In software development, it is well understood that product development requires knowledge of the domain in which the software will be used. People who have this knowledge are called subject matter (domain) experts or business analysts. For example, for developing a hospital system you require hospital administration understanding, or for a tax filing system tax-accounting knowledge.
But, is hospital administration in a regular metro city hospital the same as the hospital administration in a rural (i.e. rural, tier-3, tier-4 city) hospital? At a technical level, it may appear that both have patients, departments, doctors, similar processes e.g. for outpatient registration->queue->doctor->test->prescription->pharmacy->home. One may use this understanding and develop a hospital management system, but will it work in rural hospitals?
We argue that a domain expert not exposed to the rural hospitals - will bake numerous bad decisions into the product, making it an inappropriate solution eventually. This phenomenon applies to many domains.
Let's take some examples of a rural hospital and understand how it is materially different from a tier-1 hospital. Almost all patients do not take appointments before visiting the hospital. So if one develops a patient-facing appointment system, it is completely useless.
Patients are not good at keeping their older medical records. Hence usually hospitals tend to keep their record with them instead of handing it over to them.
Patient's phone number registered with the hospital changes all the time (either because their number changes or they provide different family members' numbers every time). As a result, patients take a lot of time at the registration desk - as the re-identification process takes a lot of time. The software should be sophisticated in this area.
Rural doctors see 2 to 3 times more patients. They simply do not have time to enter any data in the hospital system. Also, a token-based queue in front of the doctors' room is useless in rural setups, as many patients are not that literate to follow it. Usually, there is an usher.

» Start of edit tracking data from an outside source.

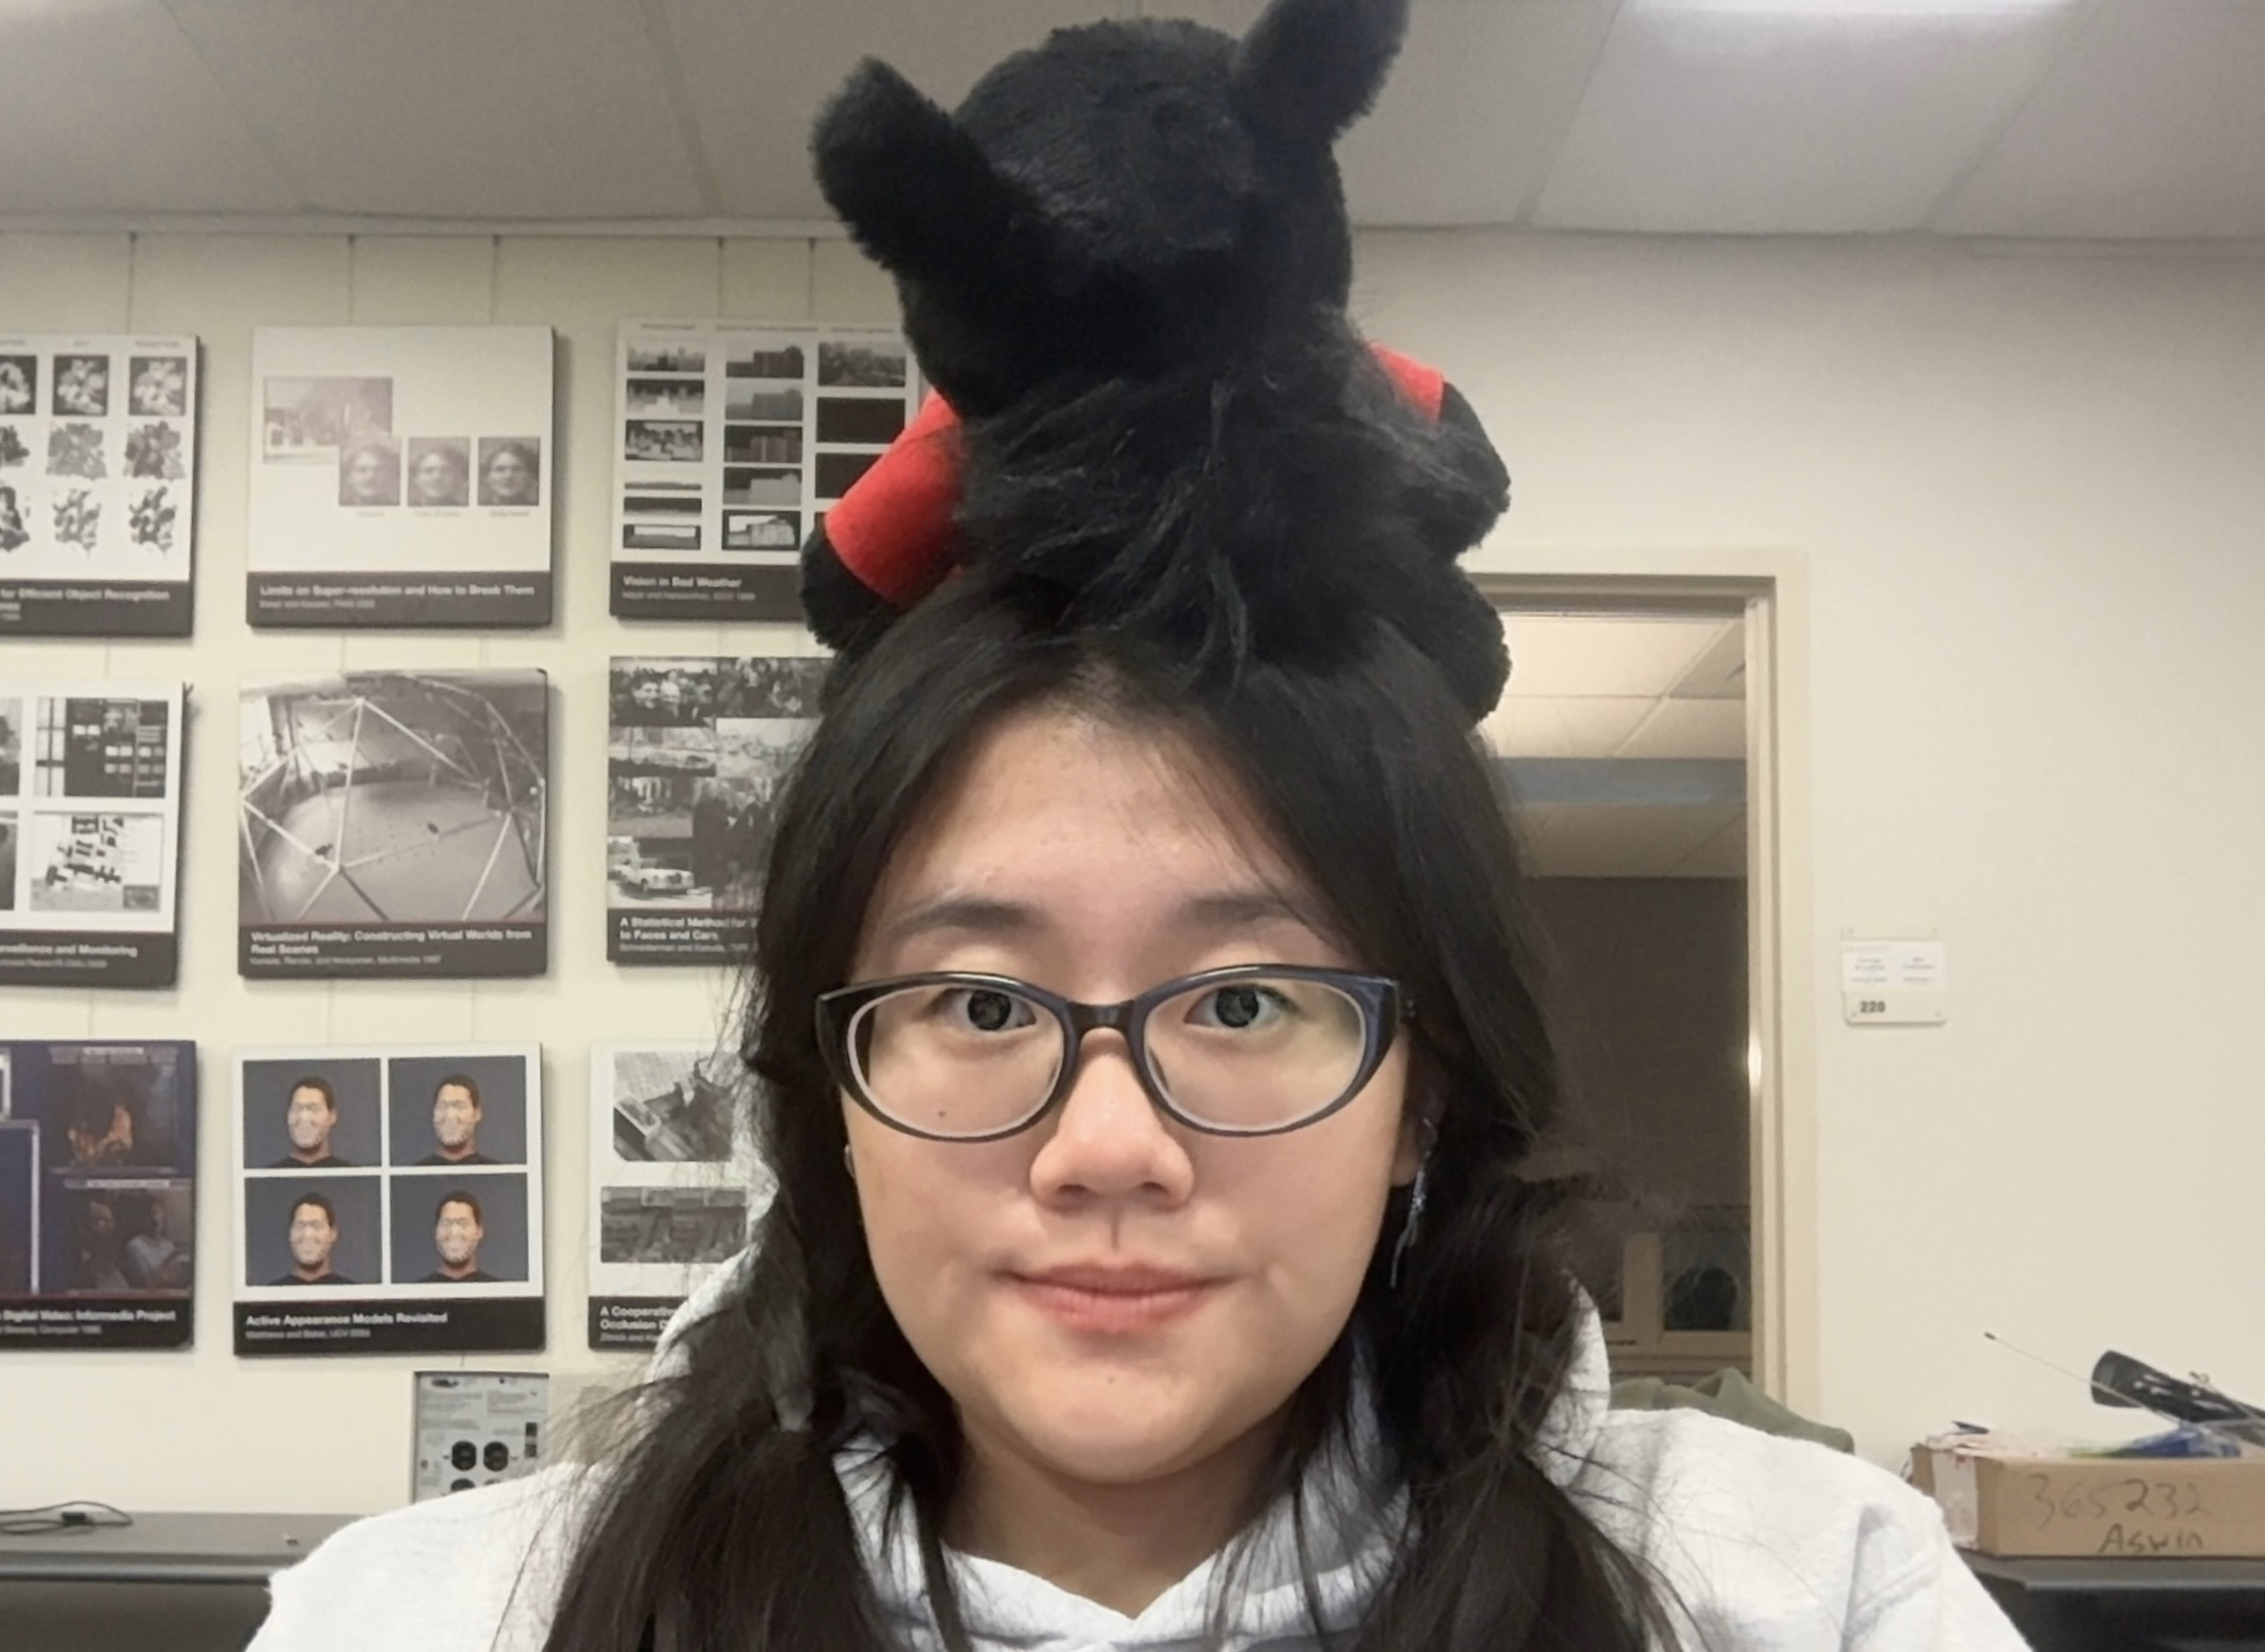
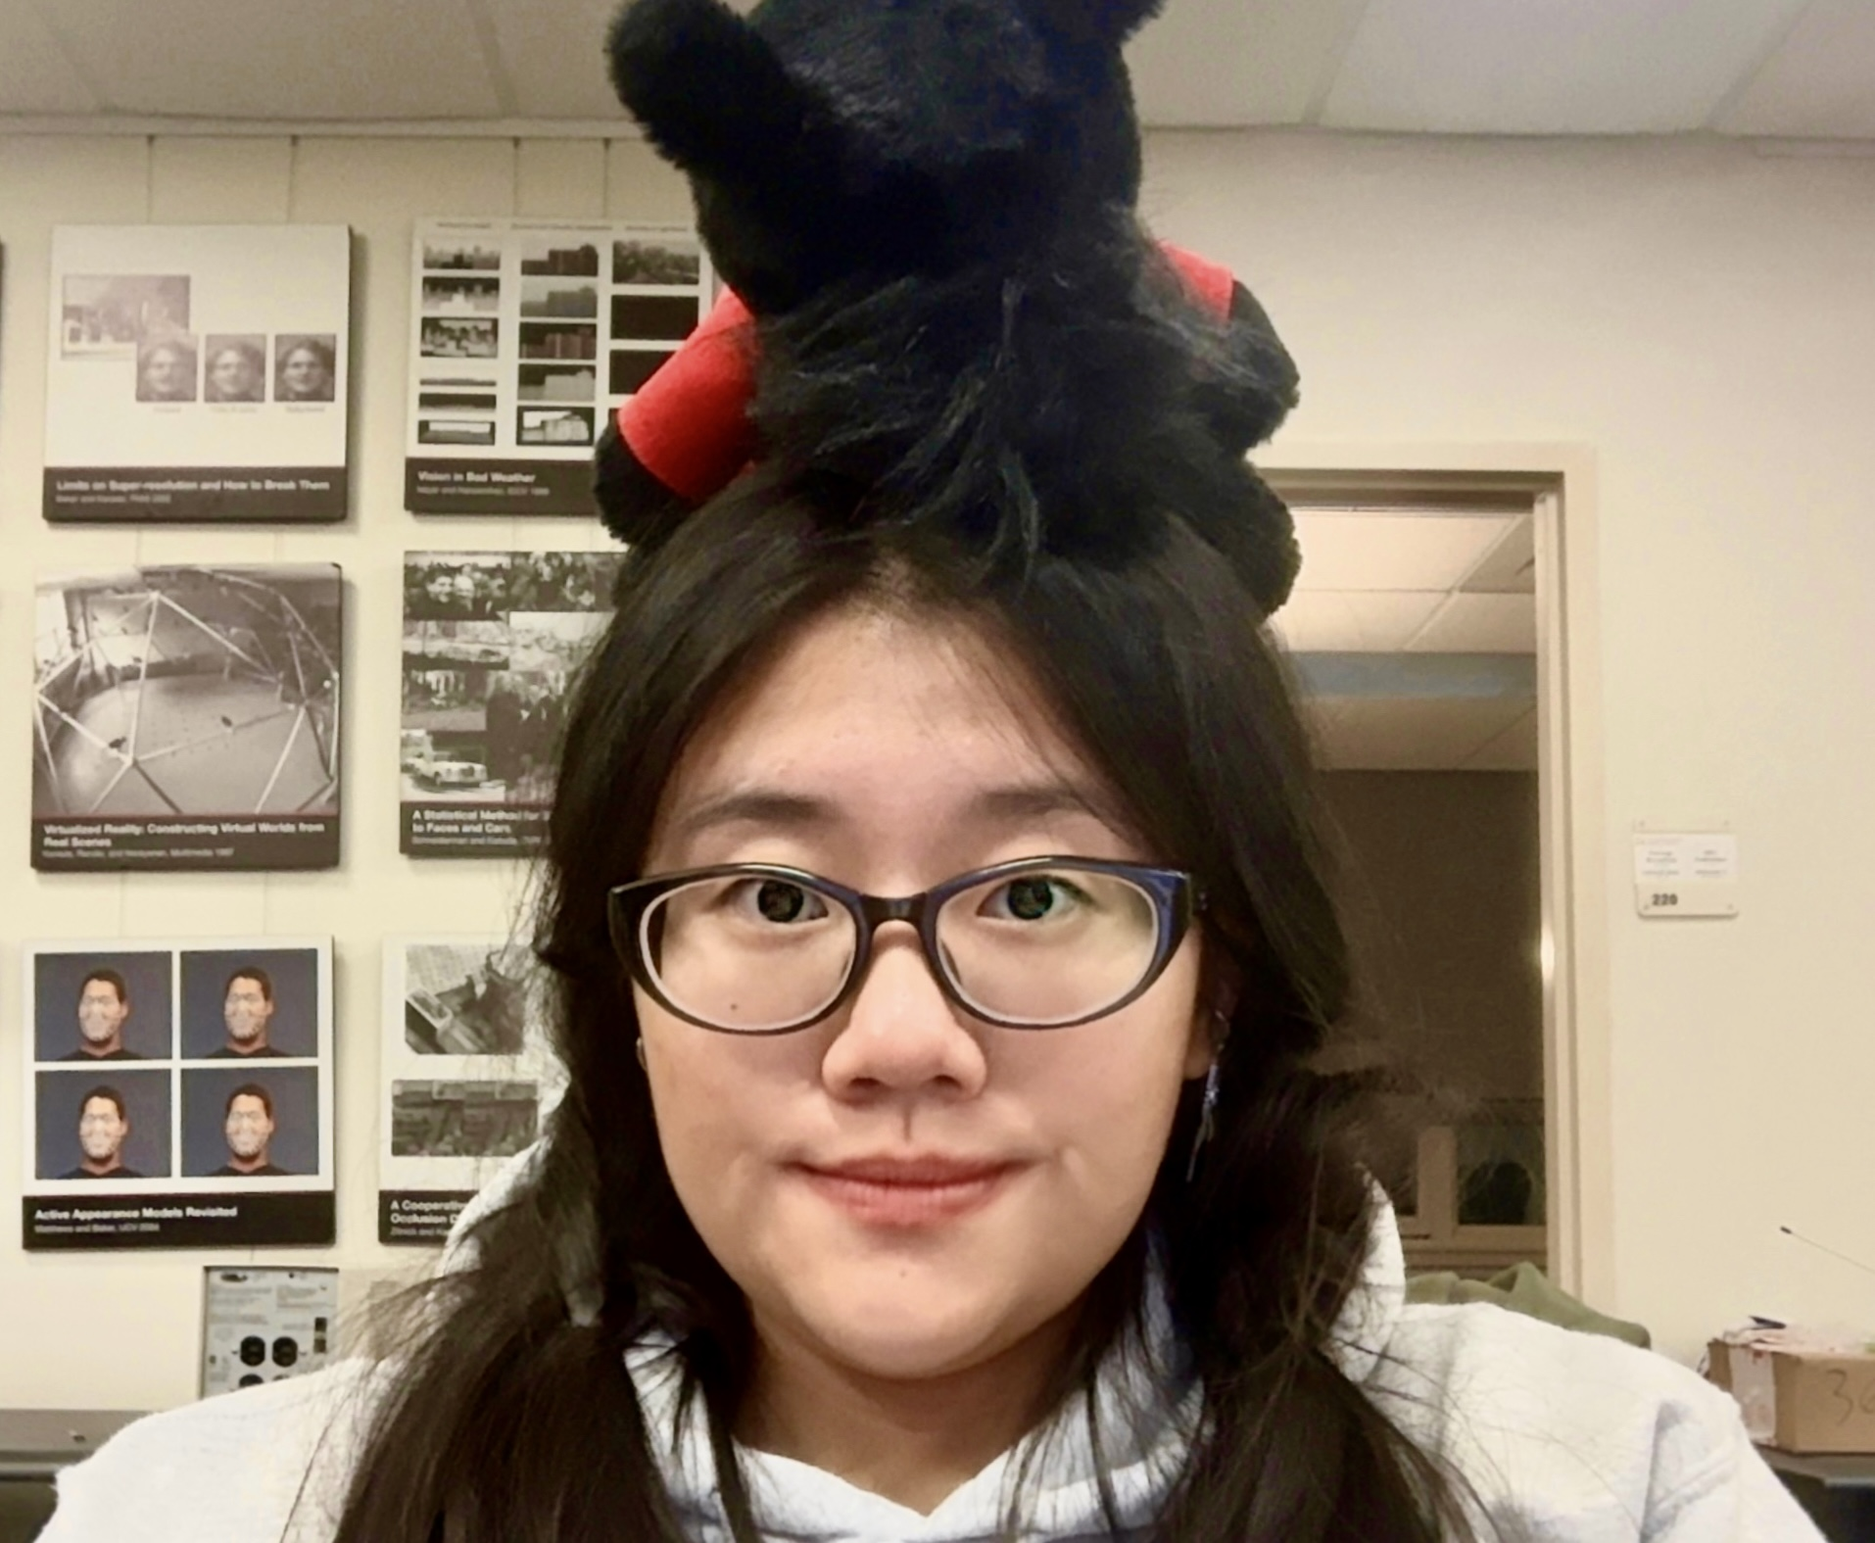
init

diff --git a/index.html b/index.html
@@ -24,12 +24,12 @@
                 </p>
                 <p>
       Hi there 👋 ! I’m a Master’s student in Computer Vision at the <a href="https://www.ri.cmu.edu/">Robotics Institute</a>, <a href="https://www.cmu.edu/">Carnegie Mellon University</a>, advised by <a href="https://www.laszlojeni.com/">Prof. László A. Jeni</a>. 
-      I’m also a member of <a href="https://anysyn3d.github.io/">AnySyn3D</a>, a non-profit research interest group dedicated to advancing 3D vision research, advised by <a href="https://www.xxlong.site/">Prof. Xiaoxiao Long</a>.
+      I’m also a member of <a href="https://anysyn3d.github.io/">AnySyn3D</a>, a non-profit research interest group for 3D vision, advised by <a href="https://www.xxlong.site/">Prof. Xiaoxiao Long</a>.
                 </p>
                 <p style="text-align:center">
                   <a href="mailto:litingw@andrew.cmu.edu">Email</a> &nbsp;/&nbsp;
                   <a href="https://scholar.google.com/citations?user=8UbfFtcAAAAJ">Google Scholar</a> &nbsp;/&nbsp;
-                  <a href="https://www.linkedin.com/in/liting-wen/">Linkedin</a>
+                  <a href="https://www.linkedin.com/in/liting-wen/">Linkedin</a> &nbsp;/&nbsp;
                   <a href="https://github.com/litingww/">Github</a>
                 </p>
               </td>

You can read more about two other examples, recently in the news where this phenomenon is in play.
- COVID-19 vaccination system - The challenges of our vaccination drive’s final stretch - The system developed a pull-based system i.e. citizens will take appointments/walk-in and take vaccines. First, in a low resource setup, it works based on a push mechanism (pushed by health workers). Second, is the very basic mistake of assuming good internet connectivity.
- Nutrition system to be used by anganwadi worker - The Anganwadi angst over an unfriendly mobile app (use reader mode in Firefox). Again the assumption that internet connection is good is false. Also, the app has many complex workflows.
Examining this as a software practitioner, we see that although we have a domain expert among ourselves but the domain in itself is quite different when we switch context to a low resource setup. We cannot assume even the basic understanding of low resource setup since most domain experts (like many urban folks) have almost never set their foot in such places - for any meaningful length of time. It doesn't come very naturally to someone who is in a high-resource setup.
In essence, we are dealing with an orthogonal dimension (see the diagram below) - to the extent that each domain expertise needs to be further qualified into a high resource (being default) and low resource.
Broadly, the general low resource expertise consists of deeply understanding how the following factors impact the inner workings of the domain for which the software is built. This is not an exhaustive list.
- Internet is not present everywhere and/or is not available all the time.
- Demand massively surpasses the supply of providers.
- Local IT support is difficult to get and retain.
- Client literacy levels are low.
- Client finances are poor.
- Clients have to work hard for their livelihood hence leaving less time for availing themselves of even important services.
- Distances are high and play an important role (unlike cities).
In software teams, we should strive to have domain experts who have low resource understanding to avoid having serious design mistakes in our solution.